Iraq Prime Minister Haider al Abadi

The Iraqi parliament voted by a majority to remove Karim after the local government in the province chose to join the Kurdish referendum, less than two weeks from now. But the statement said Israel "supports the legitimate efforts of the Kurdish people to attain a state of its own".

The decision to remove Najmaddin Kareem came after Kirkuk - claimed by both the central government in Baghdad and the autonomous Kurdish region in northern Iraq - voted to take part in a referendum set for September 25 on Kurdish independence.

Since the KRG announced its plan to hold the referendum, most Western powers, including the United States and European Union, have voiced concerns that the poll could ignite a new round of conflict between Baghdad and Iraqi Kurdistan, threatening regional stability and distracting from the fight against terrorism.

Turkey, Iran and Iraq's central government are all opposed to the vote.

Iraqi neighbors - Turkey, Iran and Syria - oppose the referendum, fearing that it could fuel separatist moods among their own Kurdish minorities. He also denied that his party has voted against holding the independence vote in Kirkuk.

This is not the first time Netanyahu has voiced support for an independent Kurdish state - he backed the Kurds' "aspirations for independence" in a speech in 2014.
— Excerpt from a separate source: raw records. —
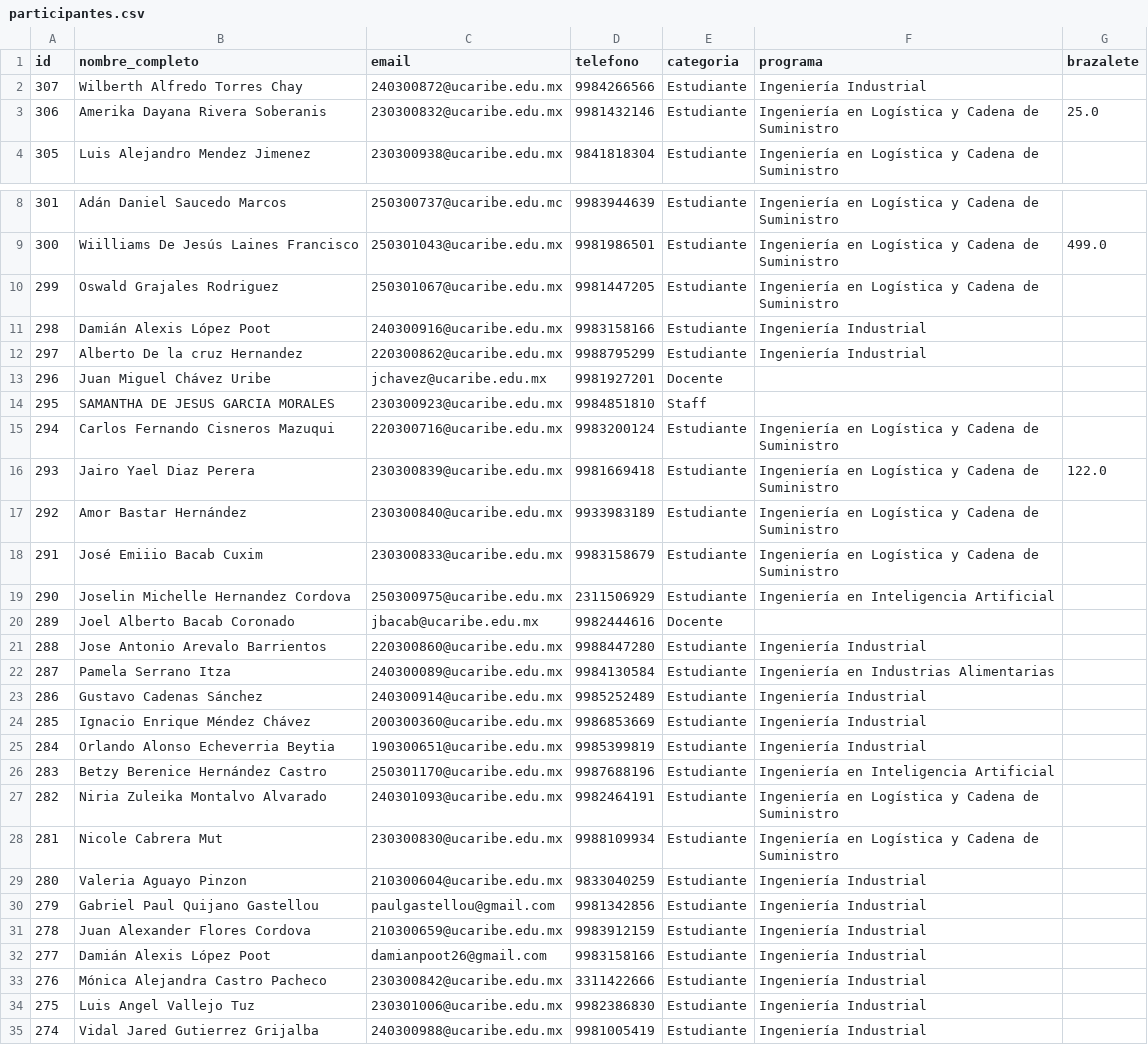
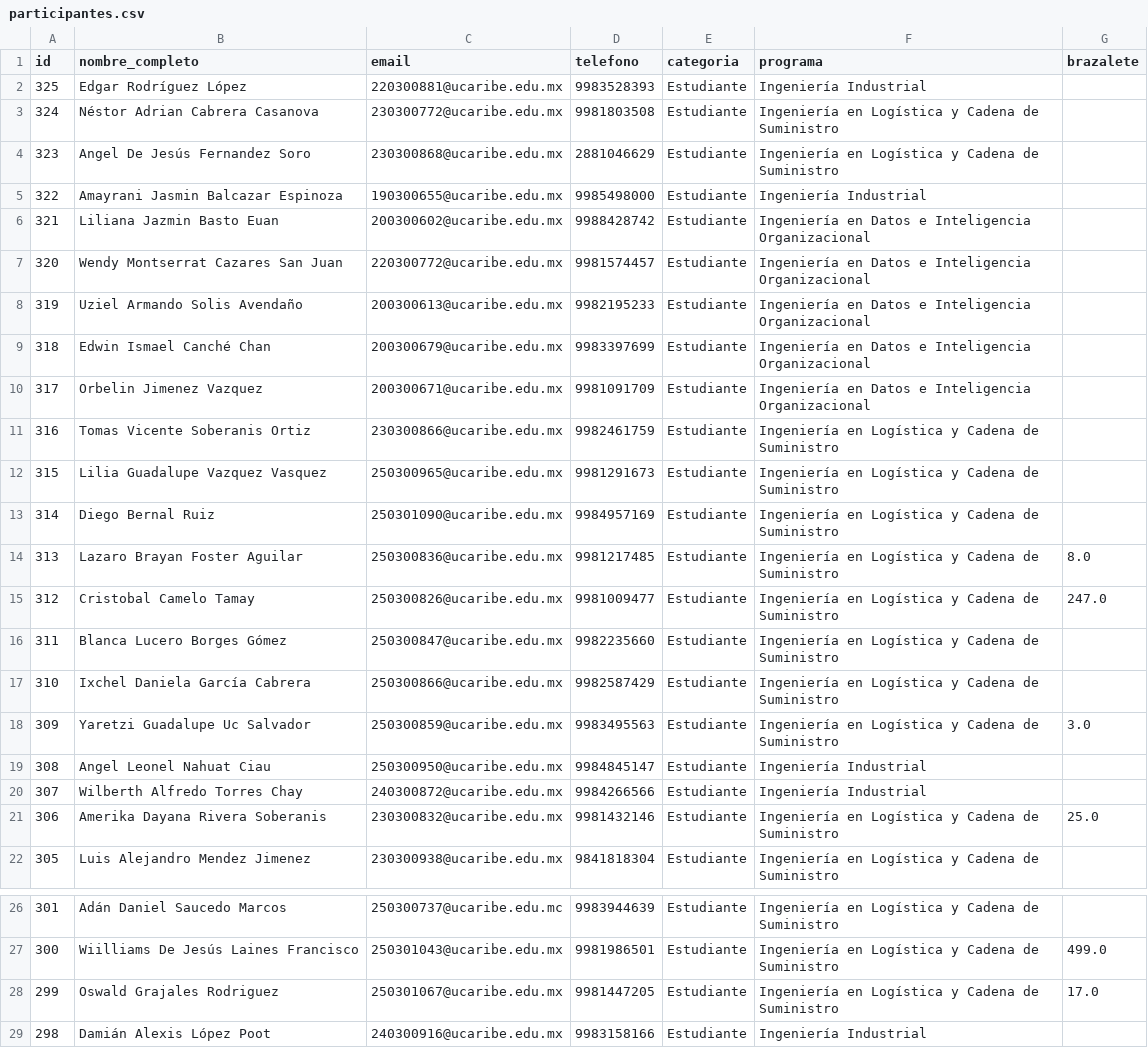
Before and after one commit to EGarpxMaster/analisis-jornada, a CSV file: MultiPage App/datos/participantes.csv, drawn as a sheet; only a part is shown, gaps mark what is left out; the shorter side is filled out with more unchanged rows.

Commit message:
data-update

```diff
--- a/MultiPage App/datos/participantes.csv
+++ b/MultiPage App/datos/participantes.csv
@@ -1,2 +1,20 @@
 id,nombre_completo,email,telefono,categoria,programa,brazalete
+325,Edgar  Rodríguez López,220300881@ucaribe.edu.mx,9983528393,Estudiante,Ingeniería Industrial,
+324,Néstor Adrian Cabrera Casanova,230300772@ucaribe.edu.mx,9981803508,Estudiante,Ingeniería en Logística y Cadena de Suministro,
+323,Angel De Jesús Fernandez Soro,230300868@ucaribe.edu.mx,2881046629,Estudiante,Ingeniería en Logística y Cadena de Suministro,
+322,Amayrani Jasmin Balcazar Espinoza,190300655@ucaribe.edu.mx,9985498000,Estudiante,Ingeniería Industrial,
+321,Liliana Jazmin Basto Euan,200300602@ucaribe.edu.mx,9988428742,Estudiante,Ingeniería en Datos e Inteligencia Organizacional,
+320,Wendy Montserrat Cazares San Juan,220300772@ucaribe.edu.mx,9981574457,Estudiante,Ingeniería en Datos e Inteligencia Organizacional,
+319,Uziel Armando Solis Avendaño,200300613@ucaribe.edu.mx,9982195233,Estudiante,Ingeniería en Datos e Inteligencia Organizacional,
+318,Edwin Ismael Canché Chan,200300679@ucaribe.edu.mx,9983397699,Estudiante,Ingeniería en Datos e Inteligencia Organizacional,
+317,Orbelin  Jimenez Vazquez,200300671@ucaribe.edu.mx,9981091709,Estudiante,Ingeniería en Datos e Inteligencia Organizacional,
+316,Tomas Vicente Soberanis Ortiz,230300866@ucaribe.edu.mx,9982461759,Estudiante,Ingeniería en Logística y Cadena de Suministro,
+315,Lilia Guadalupe Vazquez Vasquez,250300965@ucaribe.edu.mx,9981291673,Estudiante,Ingeniería en Logística y Cadena de Suministro,
+314,Diego  Bernal Ruiz,250301090@ucaribe.edu.mx,9984957169,Estudiante,Ingeniería en Logística y Cadena de Suministro,
+313,Lazaro Brayan Foster Aguilar,250300836@ucaribe.edu.mx,9981217485,Estudiante,Ingeniería en Logística y Cadena de Suministro,8.0
+312,Cristobal  Camelo Tamay,250300826@ucaribe.edu.mx,9981009477,Estudiante,Ingeniería en Logística y Cadena de Suministro,247.0
+311,Blanca Lucero Borges Gómez,250300847@ucaribe.edu.mx,9982235660,Estudiante,Ingeniería en Logística y Cadena de Suministro,
+310,Ixchel Daniela García Cabrera,250300866@ucaribe.edu.mx,9982587429,Estudiante,Ingeniería en Logística y Cadena de Suministro,
+309,Yaretzi Guadalupe Uc Salvador,250300859@ucaribe.edu.mx,9983495563,Estudiante,Ingeniería en Logística y Cadena de Suministro,3.0
+308,Angel Leonel Nahuat Ciau,250300950@ucaribe.edu.mx,9984845147,Estudiante,Ingeniería Industrial,
 307,Wilberth Alfredo Torres Chay,240300872@ucaribe.edu.mx,9984266566,Estudiante,Ingeniería Industrial,
@@ -9,3 +27,3 @@ id,nombre_completo,email,telefono,categoria,programa,brazalete
 300,Wiilliams De Jesús Laines Francisco,250301043@ucaribe.edu.mx,9981986501,Estudiante,Ingeniería en Logística y Cadena de Suministro,499.0
-299,Oswald  Grajales Rodriguez,250301067@ucaribe.edu.mx,9981447205,Estudiante,Ingeniería en Logística y Cadena de Suministro,
+299,Oswald  Grajales Rodriguez,250301067@ucaribe.edu.mx,9981447205,Estudiante,Ingeniería en Logística y Cadena de Suministro,17.0
 298,Damián Alexis López Poot,240300916@ucaribe.edu.mx,9983158166,Estudiante,Ingeniería Industrial,
```
Also changed, not shown: MultiPage App/datos/equipos_concurso.csv.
Karim said the US Envoy encouraged him to keep calm after the today's vote to remove him.

Turkey's Foreign Ministry, in a statement on Thursday, said: 'We find the (Iraqi Kurdish) leadership's insistent stance regarding the referendum and its increasingly emotional statements worrying.

The move came after Iraq's parliament voted to remove the governor of Kirkuk, a staunch supporter of Kurdish independence.

"He [McGurk] called me saying that "this is a wrong decision" and that they know that this decision should not have taken place".

Meanwhile, the leader of the Kurdish region of Iraq, Massoud Barzani, said the referendum is "a natural right".

Hussein al-Maliki says that all Kurdish lawmakers boycotted Thursday's session, while Arab lawmakers voted in favor.

They regard the city, just outside their Kurdistan region in northern Iraq, as their historical capital.